Continue Reading


Can new tech hires be sustained?



As technology companies continue to lay off staff, Australian research shows the future may be brighter

Australia has a target of delivering 1.2 million critical tech workers by 2030.

However, the sector has been battered by changes and layoffs since the pandemic came to light.

Kate Pounder is the CEO of the Tech Council of Australia, who said the pandemic changed the playbook for many companies across the sector.

“There is some evidence that there was a boom in job creation and company formation during the pandemic.”

The Tech Council of Australia recently revealed an 8 per cent increase in tech jobs last year.

It means Australia’s tech workforce is around 935,000.

“When there’s change in the labour market, you see people using that to start a business,” Ms Pounder said.

Despite the rapid layoffs across many major technology companies, Ms Pounder said for every job lost over the past quarter, 20 have been created.

“We are finding that the ease of people moving into jobs is getting a little better.

“It’s still challenging to find people in Australia, particularly for people in specialised roles,” she said.

Continue Reading


Tech layoffs reach their highest point in over 20 years



There have been over 130,000 layoffs across the technology sector in the last five months

The technology sector was billed as the most exciting industry to work in.

Big offices, big dreams, big money were all part of the parcel for many companies attracting staff.

As many organisations caught onto the momentum of the pandemic, the same energy has not been particularly met on the other side.

Thousands of workers have since been laid off as the good times stopped rolling.

In fact, the technology sector’s layoffs are the highest since the dotcom bubble burst 22 years ago.

The BT Group is one of the latest companies cutting staff.

Fifty-five thousand have lost their jobs as part of a corporate restructure.

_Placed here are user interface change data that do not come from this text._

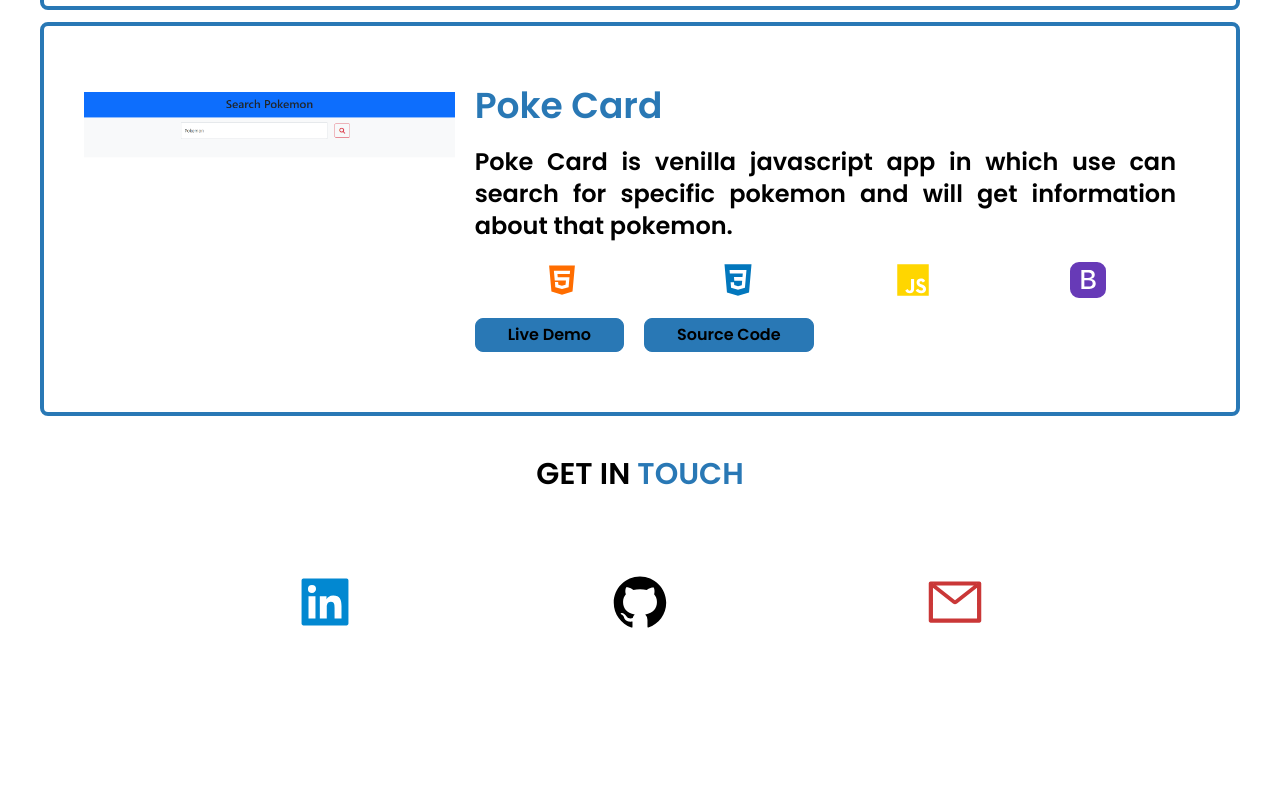
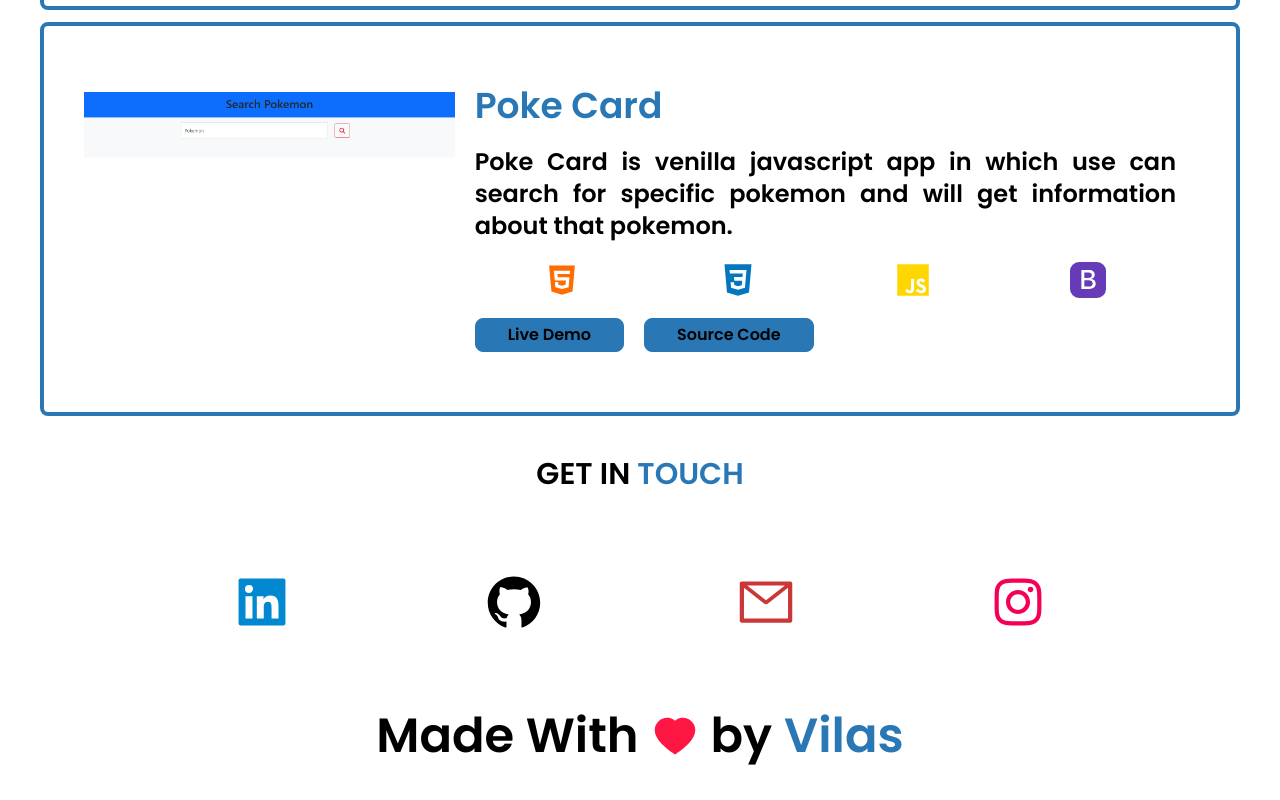
Before and after one commit to villAsh/v1lash.io, a React (Create React App) app: page / in a window 1280 px wide. Shown: the part 4263-5063 px from the top of the page. Before the commit the page ends 4935 px from the top, so only its background shows below. Built offline with nearby package versions, Linux system fonts and the light colour scheme.

Commit message:
added footer

```diff
--- a/src/App.js
+++ b/src/App.js
@@ -1,6 +1,7 @@
 
 import './App.css';
 import About from './Components/About';
+import Footer from './Components/Footer';
 import Home from './Components/Home';
 import InTouch from './Components/InTouch';
 import Navbar from './Components/Navbar';
@@ -18,6 +19,7 @@ function App() {
       <Skills />
       <Projects />
       <InTouch />
+      <Footer />
     </div>
   );
 }
--- /dev/null
+++ b/src/Components/Footer.jsx
@@ -0,0 +1,11 @@
+import { motion } from "framer-motion";
+import { AiFillHeart } from "react-icons/ai";
+
+
+export default function Footer(){
+    return(
+        <div className="my-10 flex items-center justify-center font-poppins">
+            <motion.h1 className="flex items-center sm:text-5xl">Made With <AiFillHeart fill="#FF1744" className="mx-3 text-[#FF1744]"/> by <span className="text-light-primary ml-3"> Vilas</span></motion.h1>
+        </div>
+    );
+}
--- a/src/Components/InTouch.jsx
+++ b/src/Components/InTouch.jsx
@@ -1,5 +1,5 @@
 import { motion } from "framer-motion";
-import { AiFillGithub, AiFillLinkedin, AiOutlineMail } from "react-icons/ai";
+import { AiFillGithub, AiFillLinkedin, AiOutlineMail,AiOutlineInstagram } from "react-icons/ai";
 
 export default function InTouch(){
     return(
@@ -15,6 +15,7 @@ export default function InTouch(){
                 <motion.a  whileHover={{scale : 1.2}} href="https://www.linkedin.com/in/vilas-chauvhan-4609391aa"><AiFillLinkedin fill="#0288D1"/></motion.a>
                 <motion.a  whileHover={{scale : 1.2}} href="https://github.com/villAsh"><AiFillGithub /></motion.a>
                 <motion.a whileHover={{scale : 1.2}} href="mailto:chavhanvilas02@gmail.com"><AiOutlineMail fill="#CA3737" /></motion.a>
+                <motion.a whileHover={{scale : 1.2}} href="https://www.instagram.com/ig__vilas/"><AiOutlineInstagram fill="#F50057" /></motion.a>
             </div>
         </div>
     );
```
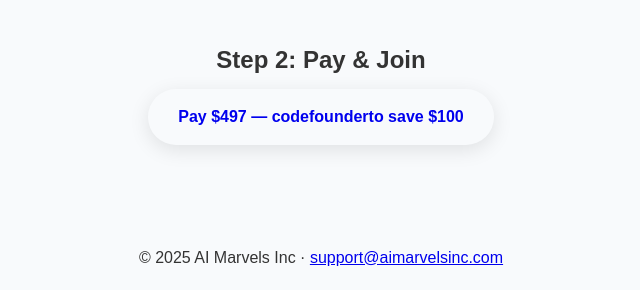
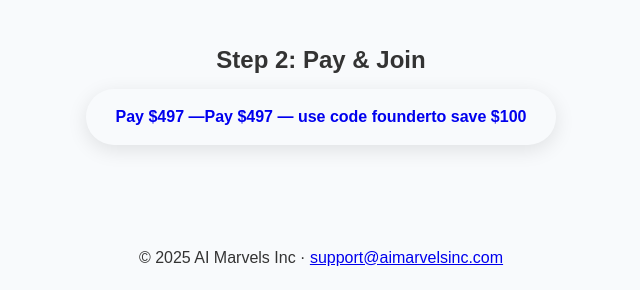
Before and after one commit to tibby007/brokerbuddy_simplified, a Flask app: page /lender-signup in a window 1280 px wide. Shown: the part 1382-1672 px from the top of the page, without its empty margins (319-959 px from the left). Run offline with Flask 2, Linux system fonts and the light colour scheme.

Commit message:
Update lender_signup.html

```diff
--- a/templates/lender_signup.html
+++ b/templates/lender_signup.html
@@ -45,7 +45,7 @@
   <h2>Step 2: Pay & Join</h2>
   <a href="https://buy.stripe.com/6oE01v4yv8uo5kk5kn"
      class="btn btn-warning" style="margin-top:10px;">
-    Pay $497 — code   <strong>founder</strong>   to save $100
+    Pay $497 —Pay $497 — use code&nbsp;<strong>founder</strong> to save $100
   </a>
 </section>
 
```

CEO Philip Jansen will freeze his £1.1 million salary until he retires, according to reports from Sky News.

The ground is also shifting as artificial intelligence takes hold and the economy worsens.

BT Group said it is laying off 11,000 staff because of the increased capacity for artificial intelligence in the workplace.

At the same time, companies like Apple and Goldman Sachs are among those restricting or banning the use of tools like ChatGPT amid privacy or data concerns.

Continue Reading


Big tech crackdown on employees using ChatGPT



Apple and Samsung are among companies restricting or banning the use of ChatGPT

Some of the world’s largest technology companies, including Apple and Amazon have banned or restricted OpenAI’s ChatGPT.

The tool relies on artificial intelligence to produce responses to prompts entered by users.

However, major brands remain concerned around the privacy risks because of the data ChatGPT uses to improve its accuracy.

Samsung has previously reported employees unintentionally leaking confidential internal source code and meeting recordings through ChatGPT.

Meanwhile, Apple has banned the web-platform over concerns surrounding data leaks.

Continue Reading
Live Watch Ticker News Live

Trending Now

Copyright © 2023 The Ticker Company PTY LTD